In all, the PM as usual did not reply to the promise which he had made that if things do not normalise within 50 days he should be taken to task. All the restrictions imposed by the RBI are very much present. He has just announced some so-called sops to take the heat off his government for demonetisation, which has been a colossal blunder done by the Modi government on the poor farmer and the common man of this country.
K.C. Mittal is the Congress’ legal and human rights department secretary
No reason to wait for the Budget
The shaping of policies and programmes is a continuous process. These policies and programmes get announced or launched as and when they get finalised. There is no reason to wait to bundle all new initiatives with the Budget, which happens only once in a year. Yet Prime Minister Narendra Modi’s announcement of new schemes on the eve of New Year — at a time when the Budget Session is around the corner — is bound to create doubts in some quarters about the motives behind these announcements. But those who understand
Mr Modi would know that he is a hands-on PM who doesn’t shy away from going to the public and who is in a hurry when it comes to promoting development.
Mr Modi’s New Year “gift” to the public can be grouped in three broad categories: (i) interest subsidy on home loans, farm loans and on term deposits by senior citizens; (ii) credit guarantees and enhanced credit limits for small businesses; and (iii) cash transfers to expectant mothers. The intended beneficiaries of these schemes are the low-income people, small businesses and farmers, senior citizens and expectant mothers.
An examination of the scheme suggests continuity of pro-poor and pro-development thrust of the Modi government. For example, housing for low-income people, both in rural and urban areas, has been high on
Mr Modi’s development agenda. Interest subsidy is a clever way to encourage people to seek home loans to buy or build homes for themselves and their families. Further, the Modi government’s ambitious target of “housing for all” by 2022 just got a little tougher with his recent announcement of adding 33 per cent more houses in villages under the Pradhan Mantri Gramin Awas Yojana.
Similarly, schemes aimed at promotion of small businesses are in keeping with the Modi government’s thrust on employment creation.

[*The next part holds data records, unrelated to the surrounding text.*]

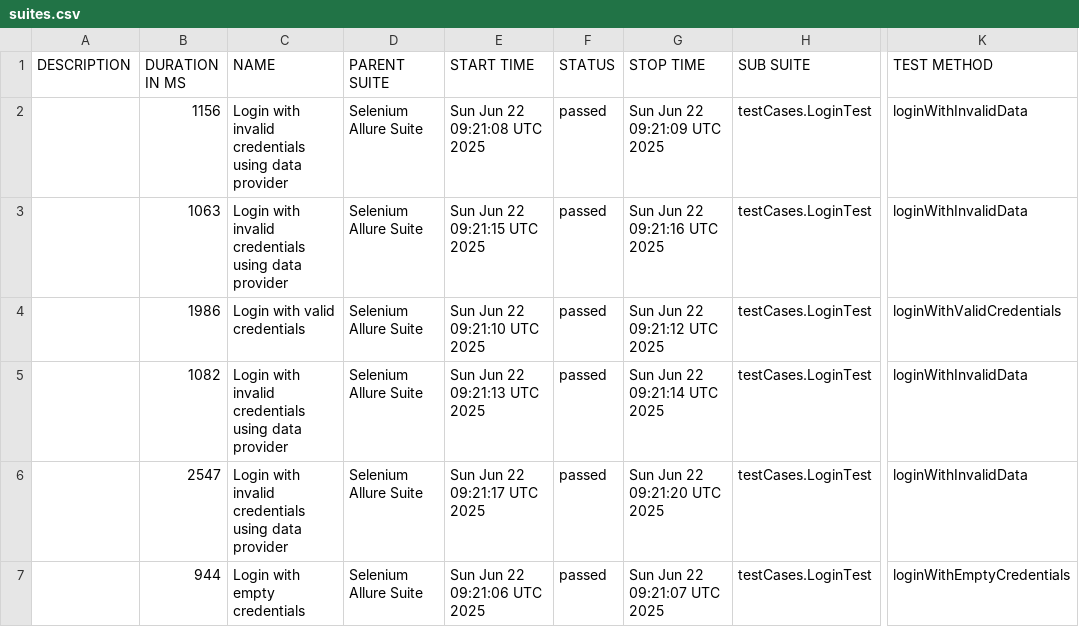
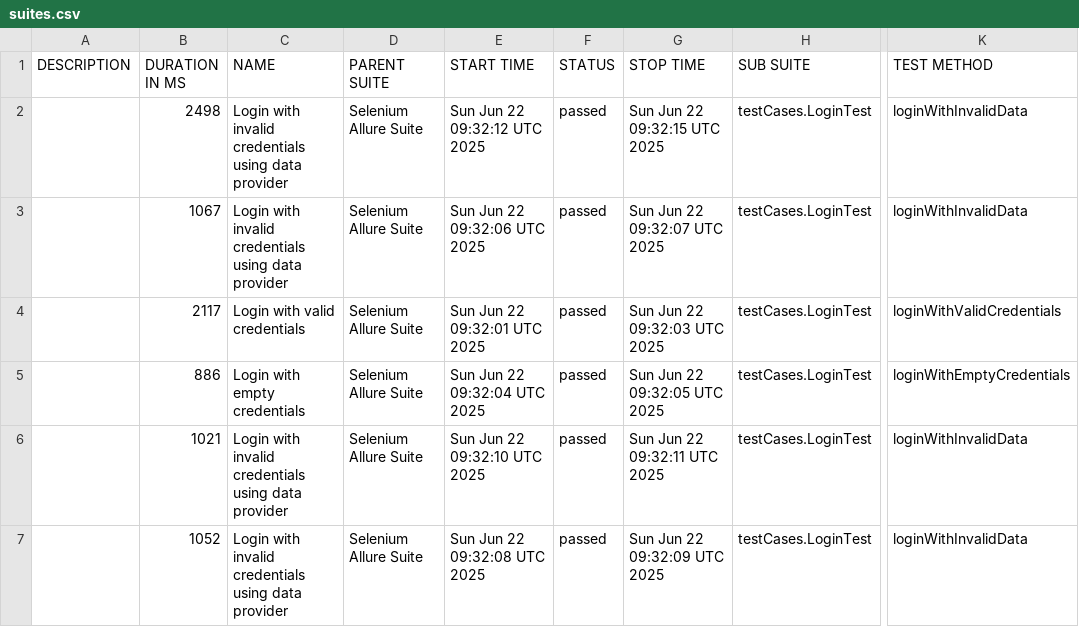
Before and after one commit to HarshalThitame/OrangeHrmAllure, a CSV file: data/suites.csv, drawn as a sheet; only a part is shown, gaps mark what is left out; the diff names each change by its address in the sheet, - before the commit and + after, or states it on an @@ line.

```diff
--- a/data/suites.csv
+++ b/data/suites.csv
-B2 (DURATION IN MS): 1156
+B2 (DURATION IN MS): 2498
-E2 (START TIME): Sun Jun 22 09:21:08 UTC 2025
+E2 (START TIME): Sun Jun 22 09:32:12 UTC 2025
-G2 (STOP TIME): Sun Jun 22 09:21:09 UTC 2025
+G2 (STOP TIME): Sun Jun 22 09:32:15 UTC 2025
-B3 (DURATION IN MS): 1063
+B3 (DURATION IN MS): 1067
-E3 (START TIME): Sun Jun 22 09:21:15 UTC 2025
+E3 (START TIME): Sun Jun 22 09:32:06 UTC 2025
-G3 (STOP TIME): Sun Jun 22 09:21:16 UTC 2025
+G3 (STOP TIME): Sun Jun 22 09:32:07 UTC 2025
-B4 (DURATION IN MS): 1986
+B4 (DURATION IN MS): 2117
-E4 (START TIME): Sun Jun 22 09:21:10 UTC 2025
+E4 (START TIME): Sun Jun 22 09:32:01 UTC 2025
-G4 (STOP TIME): Sun Jun 22 09:21:12 UTC 2025
+G4 (STOP TIME): Sun Jun 22 09:32:03 UTC 2025
-B5 (DURATION IN MS): 1082
+B5 (DURATION IN MS): 886
-C5 (NAME): Login with invalid credentials using data provider
+C5 (NAME): Login with empty credentials
-E5 (START TIME): Sun Jun 22 09:21:13 UTC 2025
+E5 (START TIME): Sun Jun 22 09:32:04 UTC 2025
-G5 (STOP TIME): Sun Jun 22 09:21:14 UTC 2025
+G5 (STOP TIME): Sun Jun 22 09:32:05 UTC 2025
-K5 (TEST METHOD): loginWithInvalidData
+K5 (TEST METHOD): loginWithEmptyCredentials
-B6 (DURATION IN MS): 2547
+B6 (DURATION IN MS): 1021
-E6 (START TIME): Sun Jun 22 09:21:17 UTC 2025
+E6 (START TIME): Sun Jun 22 09:32:10 UTC 2025
-G6 (STOP TIME): Sun Jun 22 09:21:20 UTC 2025
+G6 (STOP TIME): Sun Jun 22 09:32:11 UTC 2025
-B7 (DURATION IN MS): 944
+B7 (DURATION IN MS): 1052
-C7 (NAME): Login with empty credentials
+C7 (NAME): Login with invalid credentials using data provider
-E7 (START TIME): Sun Jun 22 09:21:06 UTC 2025
+E7 (START TIME): Sun Jun 22 09:32:08 UTC 2025
-G7 (STOP TIME): Sun Jun 22 09:21:07 UTC 2025
+G7 (STOP TIME): Sun Jun 22 09:32:09 UTC 2025
-K7 (TEST METHOD): loginWithEmptyCredentials
+K7 (TEST METHOD): loginWithInvalidData
```
Also changed, not shown: 26 other files.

Given the multitude of small businesses across the country, and their role in employment generation, doubling of credit guarantee to Rs 2 crores and raising of cash credit limits will only make it easier for such businesses to run their operations.
The extent of subsidy that these schemes would entail is not known as this would depend on their scale-up and uptake. But their analysis suggests that these are certainly not designed in a reckless manner as to create unreasonable burden on the exchequer. These are not doles but “smart” subsidies with a strong rationale behind them.
However, the scheme of cash transfer of Rs 6,000 to expectant mothers is an odd one on the list. If it were just a maternity benefit scheme, it is fine. But the scheme is actually aimed at improving maternal and child health outcomes. Now improvement in these outcomes is also dependent on the public healthcare delivery system, which we all know is not in good shape, specially in rural and remote areas. Yet, its inclusion may have been to lend some weight to the package announced by the PM.
All attention is now focused on the forthcoming Budget, which is also the first Budget post-demonetisation. It would be interesting to watch how the government proposes to allocate collections under the Pradhan Mantri Garib Kalyan Yojana.
Rajeev Ahuja is a development economist, formerly with the Bill and Melinda Gates Foundation and the World Bank. Email: firstname.lastname@example.org